# Task directions
Extract, from the records beneath this instruction, each line that contains the word "padding".

# Data listing
------------------------------
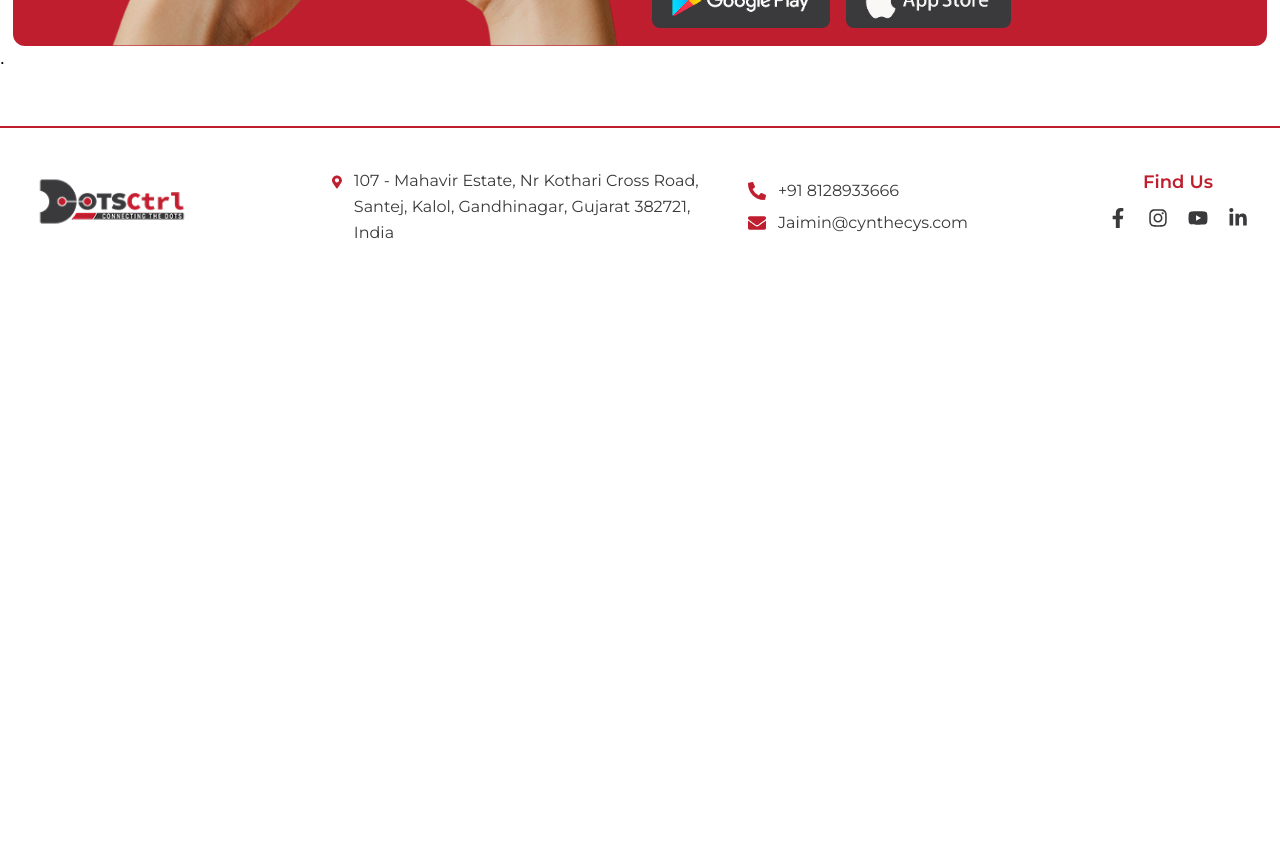
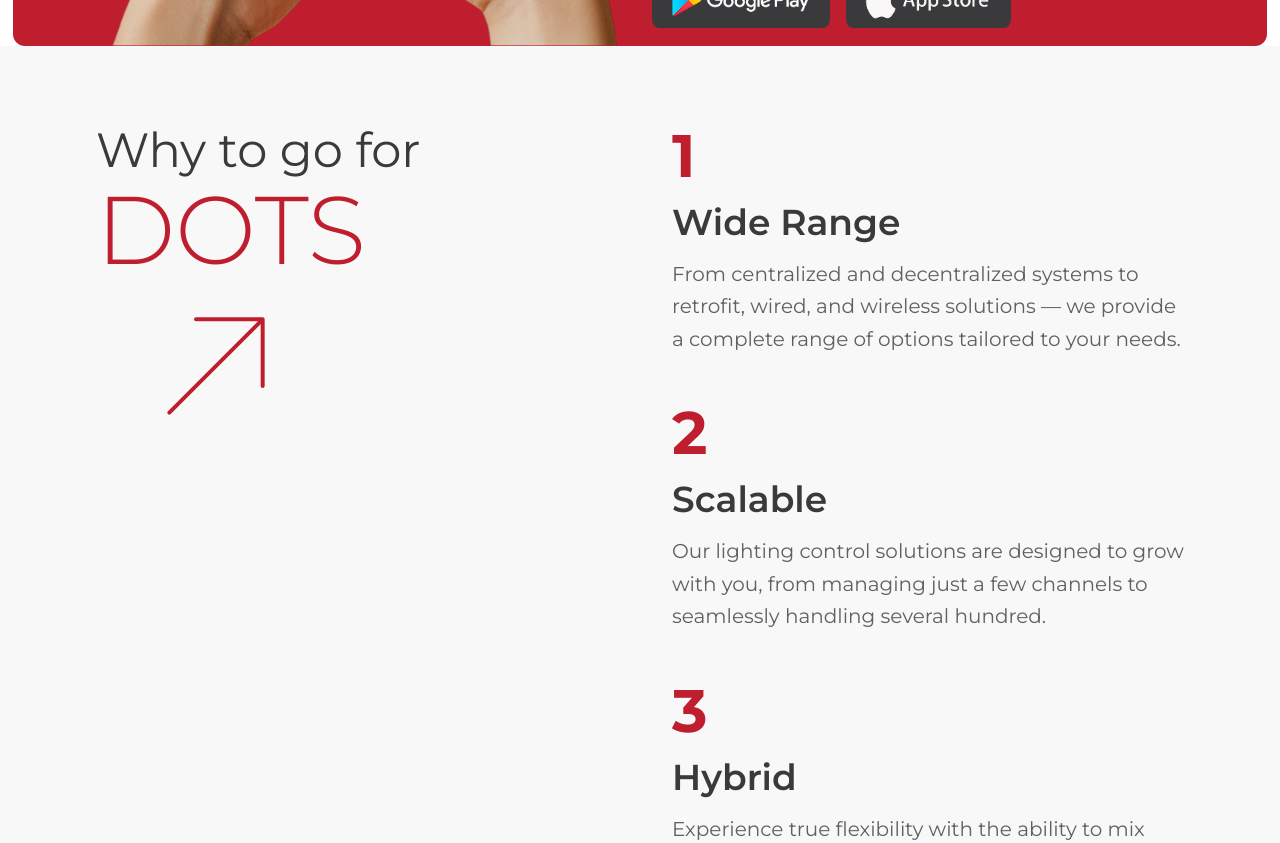
Before and after one commit to cool-dev-bot/DOTS-Ctrl, a Next.js app: page / in a window 1280 px wide. Shown: the part 2200-3043 px from the top of the page. Before the commit the page ends 2486 px from the top, so only its background shows below. Built offline with nearby package versions, Linux system fonts and the light colour scheme.

Commit message:
last section added

```diff
--- a/src/app/globals.css
+++ b/src/app/globals.css
@@ -4,6 +4,7 @@
   --font-inter: "Inter", sans-serif;
   --font-montserrat: "Montserrat", sans-serif;
 }
+
 
 /* Default app font */
 .font-inter {
--- a/src/app/page.tsx
+++ b/src/app/page.tsx
@@ -96,11 +96,113 @@ export default function Home() {
   </div>
 </section>
 
+{/* Fourth Section */}
+{/* Fourth Section */}
+<section className="relative bg-[#f8f8f8] py-20 px-6 md:px-16 lg:px-24 font-montserrat">
+  <div className="flex flex-col md:flex-row items-start justify-between gap-16">
+
+    {/* RIGHT SECTION (comes first on mobile) */}
+    <div className="order-1 md:order-2 md:w-1/2 w-full md:space-y-[6vh]">
+      {/* Sticky on small screen */}
+      <div className="sticky top-16 md:static z-10 bg-[#f8f8f8] text-center py-4 mb-6  md:hidden">
+        <h2 className="text-2xl md:text-4xl lg:text-5xl font-normal text-[#3A3A3C]">
+          Why to go for
+        </h2>
+        <h1 className="text-5xl md:text-7xl lg:text-8xl font-light text-[#BF1E2E] mt-2">
+          DOTS
+        </h1>
+        {/* Arrow - responsive direction */}
+        <div className="text-[#BF1E2E] flex items-center justify-center mt-2 pl-6 md:pl-10">
+          <svg
+            xmlns="http://www.w3.org/2000/svg"
+            fill="none"
+            viewBox="0 0 24 24"
+            strokeWidth={0.6}
+            stroke="#BF1E2E"
+            className="w-20 md:w-28 lg:w-40 h-20 md:h-28 lg:h-40 transform md:rotate-0 rotate-90" // rotates 90deg on small screens
+          >
+            <path strokeLinecap="round" strokeLinejoin="round" d="M5 19L19 5M19 5H9m10 0v10" />
+          </svg>
+        </div>
+      </div>
+
+      {/* Scrollable points */}
+      <div className="space-y-[6vh]">
+        {[
+          {
+            num: "1",
+            title: "Wide Range",
+            text: "From centralized and decentralized systems to retrofit, wired, and wireless solutions — we provide a complete range of options tailored to your needs."
+          },
+          {
+            num: "2",
+            title: "Scalable",
+            text: "Our lighting control solutions are designed to grow with you, from managing just a few channels to seamlessly handling several hundred."
+          },
+          {
+            num: "3",
+            title: "Hybrid",
+            text: "Experience true flexibility with the ability to mix and match wired and wireless products, ensuring compatibility with all load types and wattages."
+          },
+          {
+            num: "4",
+            title: "3rd Party Control",
+            text: "Integrate effortlessly with leading global brands to control DOTSCtrl products. Support for KNX IP interface coming soon."
+          },
+          {
+            num: "5",
+            title: "Service & Warranty",
+            text: "Enjoy peace of mind with a 2-year comprehensive warranty on all GO by DOTSCtrl products, along with extended warranty options. For details, please connect with your dealer."
+          },
+          {
+            num: "6",
+            title: "Make in India",
+            text: "Proudly designed and manufactured in India, each product is built to meet local power requirements and withstand diverse climatic conditions."
+          },
+        ].map((item, index) => (
+          <div key={index} className="space-y-4">
+            <h1 className="text-5xl md:text-6xl font-bold text-[#BF1E2E]">{item.num}</h1>
+            <h2 className="text-2xl md:text-4xl font-semibold text-[#3A3A3C]">{item.title}</h2>
+            <p className="text-[#3A3A3C]/80 leading-relaxed text-lg md:text-xl">
+              {item.text}
+            </p>
+          </div>
+        ))}
+
+        <div className="space-y-4">
+          <img src="/MakeInIndia.png" alt="Logo" className="w-64 md:w-80 mx-auto" />
+        </div>
+      </div>
+    </div>
+
+    {/* LEFT SECTION (sticky for desktop only) */}
+    <div className="order-2 md:order-1 md:w-1/2 w-full md:sticky md:top-24 self-start hidden md:block">
+      <h2 className="text-2xl md:text-4xl lg:text-5xl font-normal text-[#3A3A3C]">
+        Why to go for
+      </h2>
+      <h1 className="text-5xl md:text-7xl lg:text-8xl font-light text-[#BF1E2E] mt-2">
+        DOTS
+      </h1>
+      <div className="text-[#BF1E2E] mt-2 pl-6 md:pl-10">
+        <svg
+          xmlns="http://www.w3.org/2000/svg"
+          fill="none"
+          viewBox="0 0 24 24"
+          strokeWidth={0.6}
+          stroke="#BF1E2E"
+          className="w-20 md:w-28 lg:w-40 h-20 md:h-28 lg:h-40"
+        >
+          <path strokeLinecap="round" strokeLinejoin="round" d="M5 19L19 5M19 5H9m10 0v10" />
+        </svg>
+      </div>
+    </div>
+  </div>
+</section>
 
 
-<div className="bg-white h-[10vh] w-full">
-.
-</div>
+
+
+
 </div>
   </>
   );
```
Also changed, not shown: public/MakeInIndia.png (added).
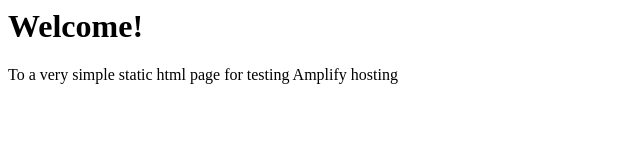
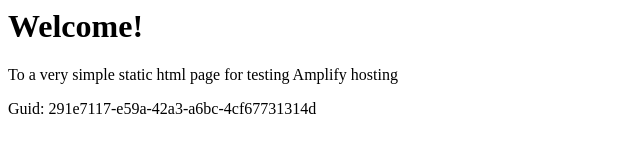
Before and after one commit to aws-aemilia-lhr/Github-PR-Commit-Integration-Test-DoNotTouch-v1-prod-eu-west-2, a website: page src/index.html in a window 1280 px wide. Shown: the whole page, without its empty margins (0-640 px from the left). Drawn offline with Linux system fonts and the light colour scheme.

Commit message:
commit from integ tests

```diff
--- a/src/index.html
+++ b/src/index.html
@@ -1,3 +1,5 @@
+
+
 <html lang="en">
 
 <head>
@@ -10,6 +12,6 @@
 <body>
     <h1>Welcome!</h1>
     <p>To a very simple static html page for testing Amplify hosting</p>
-</body>
+    <p>Guid: 291e7117-e59a-42a3-a6bc-4cf67731314d</p></body>
 
 </html>
```
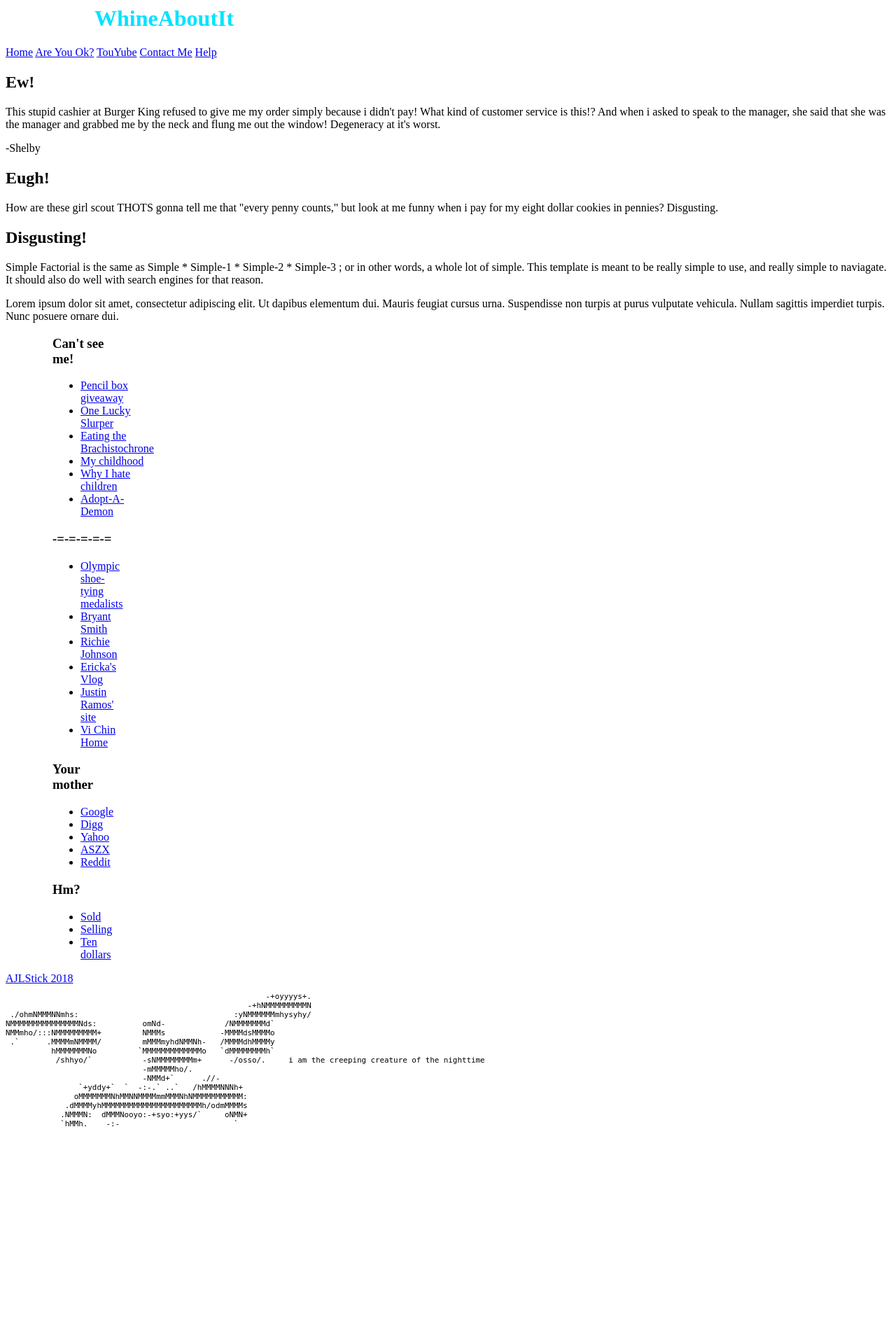
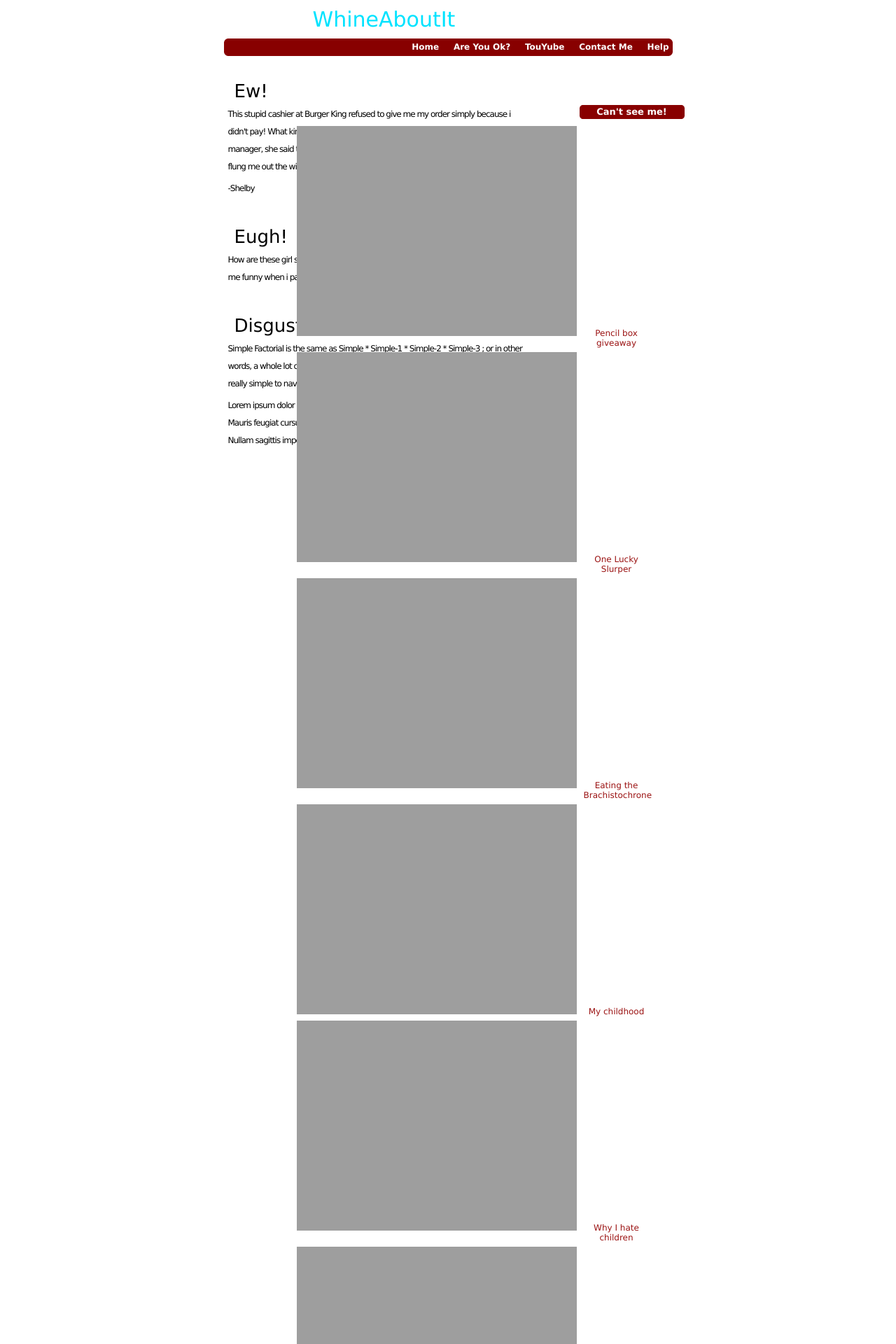
Before and after one commit to AJLStick/AJLStick.github.io, a PHP site: page /whineaboutit.html in a window 1280 px wide. Shown: the top 1920 px of the page at 70% size. Before the commit the page ends 1609 px from the top, so only its background shows below. Run offline with PHP 8.4, Linux system fonts and the light colour scheme.

Commit message:
Update style.css

```diff
--- a/style.css
+++ b/style.css
@@ -1,23 +1,167 @@
+
+
+body {
+	margin: 0;
+	padding: 0;
+	text-align: left;
+	font-family: Verdana, Arial, Helvetica, sans-serif;
+	font-size: 12px;
+	color: #000000;
+	background: #FFFFFF;
+}
 *
-  box-sizing border-box
+{
+  margin: 0 auto 0 auto;
+ text-align:left;}
 
-:root
-  --blur 1
 
-body
-  background-color #111
+ html, body {
+text-align: center;
+}
+p {text-align: left;}
 
-canvas
-  height 100vh
-  width 100vw
-  filter blur(calc(var(--blur) * 1px))
-  transition filter .5s ease-out
 
-input
-  display none
-  cursor pointer
-  position fixed
-  left 50%
-  top 90%
-  transform translate(-50%, 0)
-  z-index 2
+h1
+{
+font-size:30px;
+font-weight:normal;
+padding:10px;
+}
+
+
+h2
+{
+font-size:26px;
+font-weight:normal;
+padding-left:15px;
+padding-top:35px;
+}
+
+#main
+{
+width:641px;
+height:auto;
+padding-bottom:20px;
+}
+
+#header
+{
+color:#ffffff;
+clear:both;
+width:641px;
+height:25px;
+background-image:url(header_footer.png);
+background-repeat:no-repeat;
+text-align:right;
+line-height:25px;
+}
+
+#header a, #header a:visited, #header a:hover
+{
+font-size:12px;
+font-weight:bold;
+color:#FFFFFF;
+padding-left:12px;
+padding-right:5px;
+text-decoration:none;
+line-height:25px;
+}
+
+#footer
+{
+color:#ffffff;
+font-size:10px;
+clear:both;
+width:641px;
+height:25px;
+background-image:url(header_footer.png);
+background-repeat:no-repeat;
+text-align:center;
+line-height:25px;
+font-weight:normal;
+}
+
+#footer a, #footer a:visited, #footer a:hover
+{
+font-size:10px;
+color:#FFFFFF;
+text-decoration:none;
+line-height:25px;
+}
+
+
+
+
+#header a:hover {
+color:#F2EAEA;
+border:none;
+}
+
+#contentColumn
+{
+float:left;
+width:441px;
+}
+
+#navColumn
+{
+float:left;
+width:200px;
+padding-top:50px;
+}
+#contentColumn p
+{
+text-align:left;
+line-height:25px;
+letter-spacing:-1px;
+margin:6px;
+}
+
+
+
+.divider
+{
+background-image:url(divider.jpg);
+width:408px;
+height:3px;
+margin-bottom:10px;
+
+}
+.subHeader
+{
+margin-top:20px;
+margin-bottom:4px;
+width:150px;
+height:20px;
+background-image:url(../SimpleFactorial/right_header.png);
+text-align:center;
+}
+
+.subHeader h3
+{
+font-size:13px;
+line-height:20px;
+color:#FFFFFF;
+text-align:center;
+}
+
+ul,  li
+{
+text-align:center;
+padding:3px;
+list-style-image:url(link_image.png);
+}
+
+
+
+a, a:visited
+{
+text-decoration:none;
+color:#9B1313;
+}
+
+a:hover
+{
+color:#9B1313;
+border-bottom:dashed 1px #DD6A6A;
+}
```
------------------------------
# Solution
+	padding: 0;
+padding:10px;
+padding-left:15px;
+padding-top:35px;
+padding-bottom:20px;
+padding-left:12px;
+padding-right:5px;
+padding-top:50px;
+padding:3px;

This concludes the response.